Well, this one isn’t completely a myth. But it’s all a question of proportion. I get lots of email from people who are terrified to walk to their local 7-11 for fear of burning through precious muscle. OK, maybe not lots of email about that one. Anyway, people who are trying to gain mass and strength often worry that too much cardio will impede this. Too much cardio, especially endurance-type cardio, will indeed do so, because of the physiological processes involved.
Endurance cardio tends to be catabolic (“breaking-down”) while weight training is thought of as anabolic (“building-up”). The hormonal enviroment which is produced with long sessions of low intensity cardio is not the same as the one which is needed for gaining mass and strength. The body can balance these pretty well, as long as both activities are kept in the desired proportion. Indeed, well-directed strength training can also benefit people who make endurance training their main focus.

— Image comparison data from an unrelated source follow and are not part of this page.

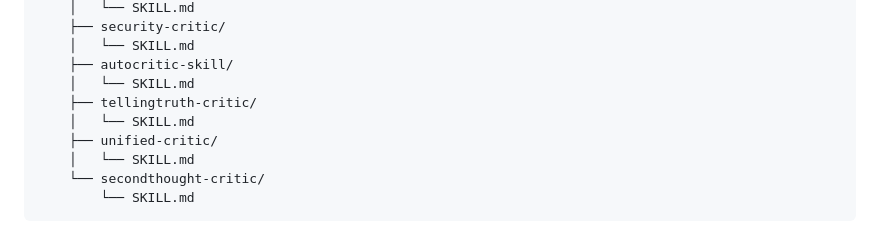
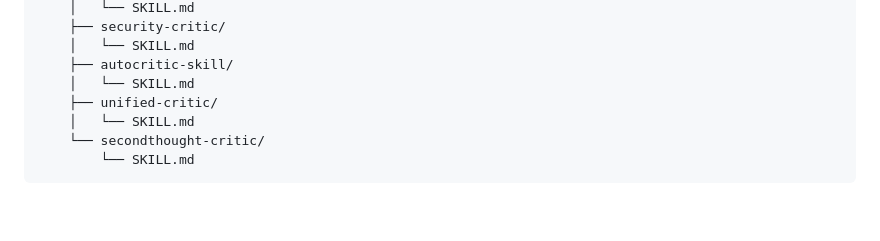
Before and after one commit to ragajatsuma-cmd/acidmind, a Markdown page: AcidMind.md, the part around the change. GitHub-like rendering; blank space fills up the shorter version.

Commit message:
Remove stale tellingtruth folder from router structure tree

```diff
--- a/AcidMind.md
+++ b/AcidMind.md
@@ -234,8 +234,6 @@ acidmind/
     │   └── SKILL.md
     ├── autocritic-skill/
     │   └── SKILL.md
-    ├── tellingtruth-critic/
-    │   └── SKILL.md
     ├── unified-critic/
     │   └── SKILL.md
     └── secondthought-critic/
```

So how much is too much? A moderate amount of cardio, say three or four 20-minute sessions per week, should pose no problem. You may wish to experiment with different amounts and intensities of cardio to see what works for you. For example, substituting 15-minute sessions of sprints for a typical cardio session may actually improve your performance overall, while too much of this might hinder the development of squatting strength. Regular walking may serve you well as “active recovery”, but power walking an hour a day may cut into your gains. The opposite is true for an endurance athlete: if endurance training is your main goal, then keep strength training moderate and tailored to your needs. Three general rules, then: everything in moderation, work according to your goals, and don’t be afraid to experiment.
what kind of cardio is best for you?
Well, the answer to that depends on your own needs and interests.
- What activities do you like to do? Irrespective of any other consideration, sometimes the best exercise is whatever you’ll do regularly. Do you like to dance, whack a punching bag, jump rope or ride bikes with the kids, throw a frisbee around, chase a soccer ball, hike through nature, walk through a shopping mall looking at the fabu new shoes? As best as possible, do something you enjoy.
- What do you want out of your cardio? Do you want it to give you cardiovascular endurance? Do you want to improve your speed? Do you want to improve your general fitness? Do you want some lighter, “active recovery” cardio for rehab and restoration? Do you enjoy the social atmosphere of a walking partner or cardio class? Do you want fat loss?
- How much time are you willing to devote to it? If cardio endurance isn’t your main goal, then you don’t need to do huge amounts of it. 3-4 sessions a week of 20 minutes per session is fine. If you’re short on time but still want to train cardio, experiment with using brief episodes higher intensity cardio, such as sprints, hill/stair runs, or jumping rope. 10 minutes of sprints will make a big difference if done regularly.
- What’s your starting level of fitness? Tailor the intensity to your abilities. Don’t start running if you can’t briskly walk well. Build a base of cardio fitness and work from there. A good way to develop your ability is to gradually introduce “intervals” of higher intensity alternated with “intervals” of lower intensity. I put “intervals” in quotes because it could be something as simple as walking up a hill, walking briskly, jogging, whatever you can do for 30 seconds or a couple minutes at a faster pace. It doesn’t need to be the standard sprint-walk of regular interval training.
The bottom line is this: cardio and aerobic activity have a place in a well-rounded fitness program. But what their place is, and what that looks like, is up to you. You don’t need to follow anyone else’s exercise prescription, and you don’t need to worry that you’re doing the cardio “wrong”. If you are working within your abilities, are building a good base of general fitness, and are tailoring your activities to your goals and interests, then don’t, uh, sweat the small stuff.